"We see the Oblation Run as a greater service to the nation," Abenojar said.
At the same time the revenue base widens to capture money externally that is less oblation than territorial exaction, gathered by dint of rigorous centralized organization.
Offerings on craft festivals were not necessarily made in the work-related parish, nor was the pattern immutable: smiths or smiths' journeymen, butchers and fishers, who offered at St Thomas in the early sixteenth century (WRO: 1900/98, [1], 1523-4, and [4], 1532 -3, two oblation books), worked in the marketplace nearby; but ironmongers, also there, made offerings at St Edmund's (Swayne, Churchwardens' Accounts, xv); here the weavers, based in St Martin's parish, had their chantry.
[29] In the vedic agnihotra the fire consumes the oblations for the purpose, among others, of conveying them to the gods.

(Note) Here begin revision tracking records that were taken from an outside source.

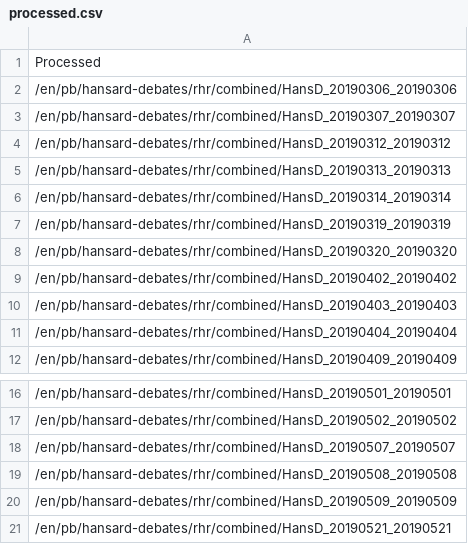
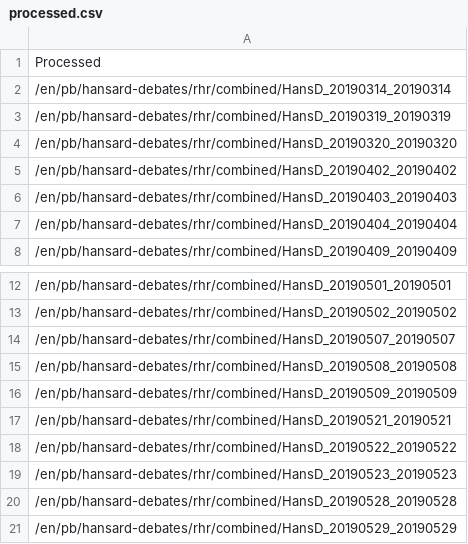
Before and after one commit to vizowl/hansard-word-cloud, a CSV file: processed.csv, drawn as a sheet; only a part is shown, gaps mark what is left out.

```diff
--- a/processed.csv
+++ b/processed.csv
@@ -1,6 +1,2 @@
 Processed
-/en/pb/hansard-debates/rhr/combined/HansD_20190306_20190306
-/en/pb/hansard-debates/rhr/combined/HansD_20190307_20190307
-/en/pb/hansard-debates/rhr/combined/HansD_20190312_20190312
-/en/pb/hansard-debates/rhr/combined/HansD_20190313_20190313
 /en/pb/hansard-debates/rhr/combined/HansD_20190314_20190314
@@ -21 +17,5 @@ Processed
 /en/pb/hansard-debates/rhr/combined/HansD_20190521_20190521
+/en/pb/hansard-debates/rhr/combined/HansD_20190522_20190522
+/en/pb/hansard-debates/rhr/combined/HansD_20190523_20190523
+/en/pb/hansard-debates/rhr/combined/HansD_20190528_20190528
+/en/pb/hansard-debates/rhr/combined/HansD_20190529_20190529
```
Also changed, not shown: 6 other files.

We have encountered already the brahmin who is too old to perform the external agnihotra and therefore after depositing the sacred fire within himself, consumes the two ritual oblations. This literature expounds, as was noted above, a homology of the five srauta fires with the five breaths (prana) located within the human body.
While in the external agnihotra the fire of Agni is often considered to convey the offerings to its recipients, the macrocosmic deities, in upanisadic developments of the ritual the oblations are considered to be offered to the microcosmic self or to the universal atman (Atman Vaisvanara).
[It is the] pouring of the oblations of food and drink with the ladle and funnel of the two hands into the homa pit of the mouth which is the hearth of the body in which blazes the fire of gtum-mo.
The foods blessed as nectar are the offerings for satisfying the enlightened beings of the inner body in the manner of oblations. (p.
Inner fire offerings are offerings, without holding attachment, of oblations of nectar of food and drink into the self-arising fire hearth of gtum-mo for the mandala of skandhas, dhatus, and Buddhas by joining the funnel and ladle of one's hands which are wisdom and means.
In the Tibetan food yoga as well, it is not only the sacrificial fire that is interiorized but also the devas who are the recipients of the oblations.
When the oblations for the fire offerings have not been prepared, even if one has them, without any instance of performing [the outward ritual], having just meditated on everything that we have explained before [in the section on outer fire offerings], one's wishes will certainly be accomplished.